|The Frankfurt-Tipp rating:|
|Original title:||Evil Dead|
|Production country:||USA 2012|
|Running time:||Approx. 91 min|
|Rated:||From 18 years|
In 1978, friends Sam Raimi, Bruce Campbell, and Robert Tapert went to a wooded area in Michigan with a camera and $1,600 in their pockets, where they shot the short film Within the Woods in a farmhouse. This not only laid the foundation for their own careers, but also for a very popular horror franchise. For a short time later, Raimi was able to direct the long-form story with a significantly increased budget of just under $375,000, with Tapert again involved as producer and Bruce Campbell as lead actor and co-producer. The result was called Evil Dead, a classic horror film that was quickly confiscated and placed on the Index in Germany due to its rather drastic depiction of violence.
Two more sequels followed, Evil Dead 2 and Army of Darkness, which turned out to be considerably more humorous and turned main character Ash into one of the horror genre's all-time great cult figures. Although Sam Raimi has now specialized in more family-friendly entertainment with blockbusters like the Spider-Man films, fans have not given up hope that he will one day return to the dark forest with Ash and open the Book of Death once again. While that hasn't happened yet, at least Raimi, Campbell, and Tapert have teamed up to produce a remake of their classic.
Taking the helm is Fede Alvarez, whose version of Evil Dead marks his feature-length debut. Shot in Auckland, New Zealand on a hefty budget of $17 million, this 2013 version of the horror classic isn't strictly speaking a direct remake, but it's not a classic sequel either. Rather, it's a very similar story in the same universe, peppered with plenty of neat references to the original, while also going its own way throughout. At its core, the story remains the same: David (Shiloh Fernandez), Olivia (Jessica Lucas), Eric (Lou Taylor Pucci) and Natalie (Elisabeth Blackmore) take David's drug-addicted sister Mia (Jane Levy) to a remote cabin in the woods, where Mia is supposed to be detoxed for good under the supervision of her friends. But drug withdrawal quickly turns out to be the lesser problem when the group find a mysterious book in the basement of the house, through which they unknowingly awaken evil demons. A battle against evil begins, fought in a particularly bloody way.
Evil Dead gets a lot of things right that most contemporary horror remakes get wrong. Fede Alvarez has eschewed computer effects almost entirely in favor of practical effects, makeup, and prosthetics as a priority. And it works very, very well. Even hardcore horror fans might get a little sick to their stomach during some scenes.
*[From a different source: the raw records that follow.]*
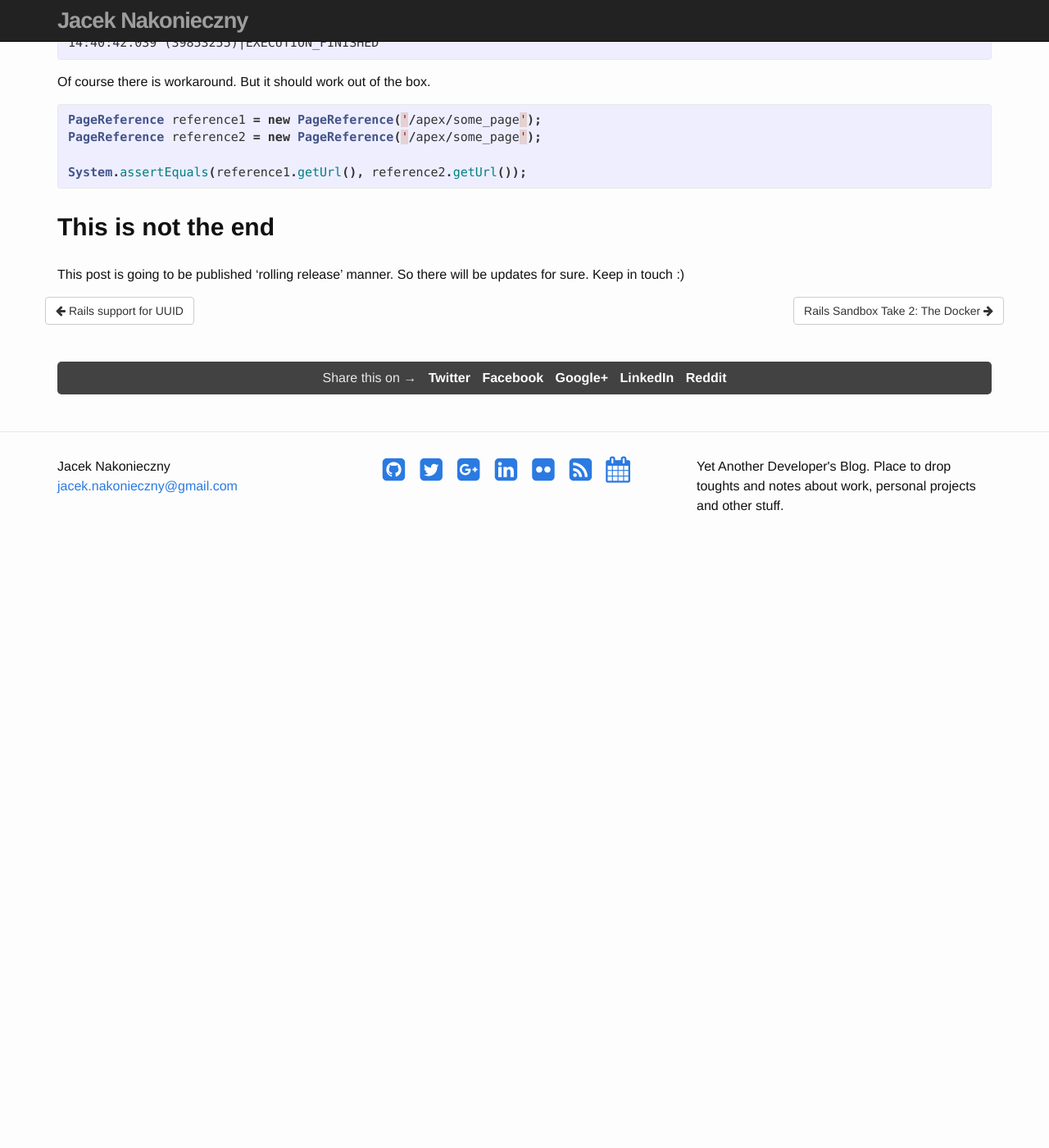
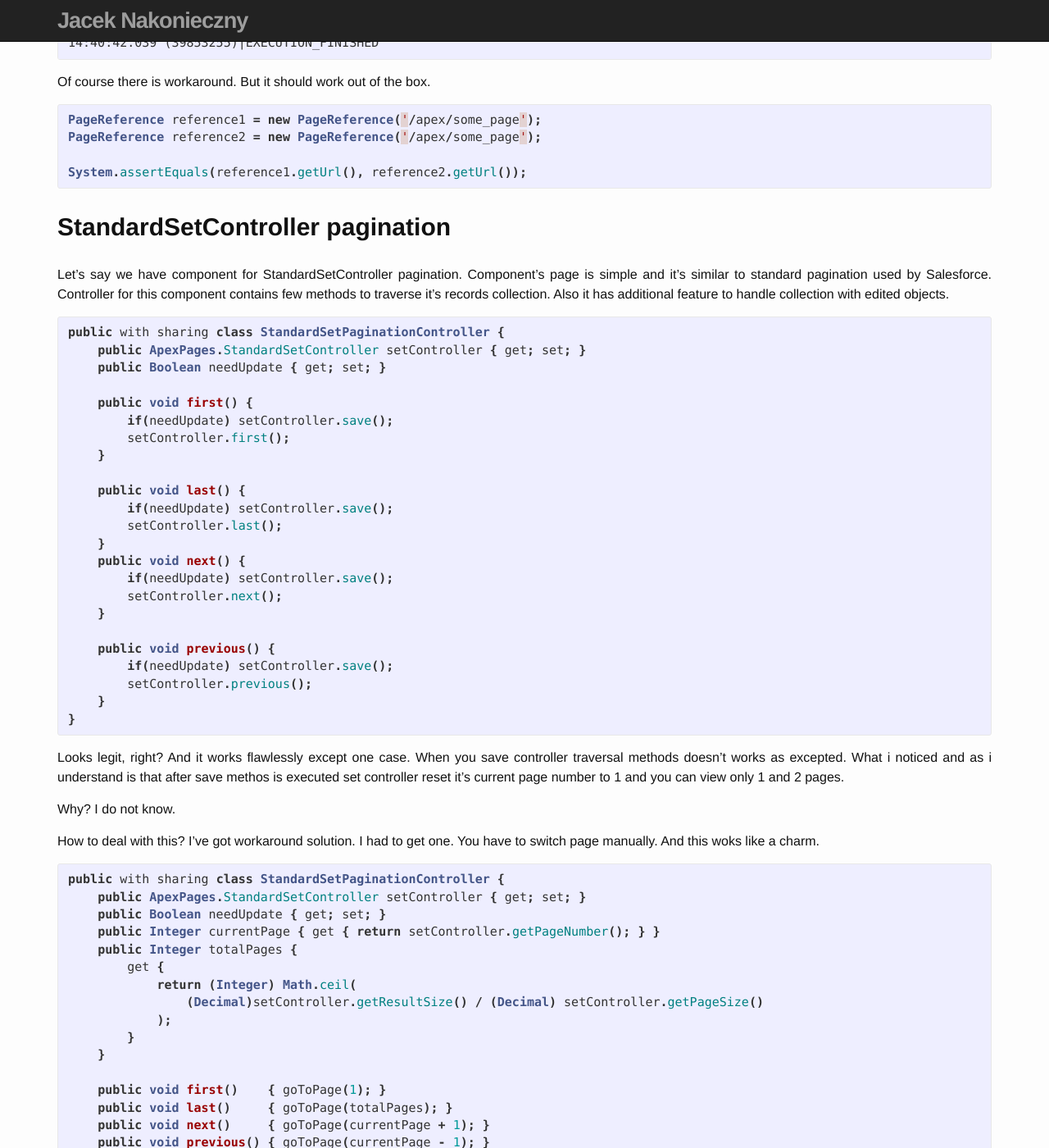
Before and after one commit to vircung/vircung, a Jekyll site: the page built from _posts/2015-05-15-lets-talk-about-salesforce.md, in a window 1280 px wide and 1400 px high, scrolled down 1683 px. Shown: the whole window at 82% size. Built offline with Jekyll 4.4.1, drawn with Linux system fonts in a browser that asks for light colours; nearby versions of some CDN libraries; comment, search, counter and statistics services are not loaded; before the commit the page ends 2357 px from its top, so only the background shows below that; some of the changed text lies outside the part shown.

Commit message:
Issues with StandardSet controller pagination

```diff
--- a/_posts/2015-05-15-lets-talk-about-salesforce.md
+++ b/_posts/2015-05-15-lets-talk-about-salesforce.md
@@ -56,6 +56,72 @@
 
 {% endhighlight %}
 
+## StandardSetController pagination
+
+Let's say we have component for StandardSetController pagination. Component's page is simple and it's similar to standard pagination used by Salesforce. Controller for this component contains few methods to traverse it's records collection. Also it has additional feature to handle collection with edited objects.
+
+{% highlight java %}
+
+public with sharing class StandardSetPaginationController {
+    public ApexPages.StandardSetController setController { get; set; }
+    public Boolean needUpdate { get; set; }
+
+    public void first() {
+        if(needUpdate) setController.save();
+        setController.first();
+    }
+
+    public void last() {
+        if(needUpdate) setController.save();
+        setController.last();
+    }
+    public void next() {
+        if(needUpdate) setController.save();
+        setController.next();
+    }
+
+    public void previous() {
+        if(needUpdate) setController.save();
+        setController.previous();
+    }
+}
+
+{% endhighlight %}
+
+Looks legit, right? And it works flawlessly except one case. When you save controller traversal methods doesn't works as excepted. What i noticed and as i understand is that after save methos is executed set controller reset it's current page number to 1 and you can view only 1 and 2 pages.
+
+Why? I do not know.
+
+How to deal with this? I've got workaround solution. I had to get one. You have to switch page manually. And this woks like a charm.
+
+{% highlight java %}
+
+public with sharing class StandardSetPaginationController {
+    public ApexPages.StandardSetController setController { get; set; }
+    public Boolean needUpdate { get; set; }
+    public Integer currentPage { get { return setController.getPageNumber(); } }
+    public Integer totalPages {
+        get {
+            return (Integer) Math.ceil(
+                (Decimal)setController.getResultSize() / (Decimal) setController.getPageSize()
+            );
+        }
+    }
+
+    public void first()    { goToPage(1); }
+    public void last()     { goToPage(totalPages); }
+    public void next()     { goToPage(currentPage + 1); }
+    public void previous() { goToPage(currentPage - 1); }
+
+    private void goToPage(Integer pageNumer) {
+        if(needUpdate) setController.save();
+        setController.setPageNumber(pageNumer);
+    }
+}
+
+{% endhighlight %}
+
+
 ## This is not the end
 
 This post is going to be published 'rolling release' manner. So there will be updates for sure. Keep in touch :)
```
Supported by a coherent atmosphere and camerawork that is strongly based on the original, Evil Dead offers truly excellent horror entertainment, at least visually. And also the actors have to be praised at least partially. Because while especially Elisabeth Blackmore remains completely pale and interchangeable, Jane Levy (Suburgatory) delivers a really first-class performance for this genre as a young woman fighting drugs and demons.
Despite this, the script only manages to a limited extent that you as a viewer really care about the rather interchangeable characters. True, even in the original, the characters were already interchangeable and didn't necessarily have any depth of character. Alvarez took the chance to remedy this shortcoming with his altered storyline only with Mia, but not with her co-stars. And since he puts more emphasis on building a backstory, especially at the beginning, than was the case with Raimi's film, the one-dimensionality of his characters is of course much more obvious.
Besides that, Evil Dead is not only a successful remake (or rather a successful reinterpretation), but also a really good horror film, which almost completely dispenses with humor and instead tries to shock with extreme harshness and quite a lot of blood. Fans of the original will discover many small references to the cult film and should definitely stay in the cinema until after the credits. If you're looking for a good story and fleshed out characters, you won't enjoy the carnage much. But if you want to enjoy an old-school horror movie again and are already hardcore, you shouldn't miss the 2013 version of Evil Dead. Worth seeing
An article by Frankfurt-Tipp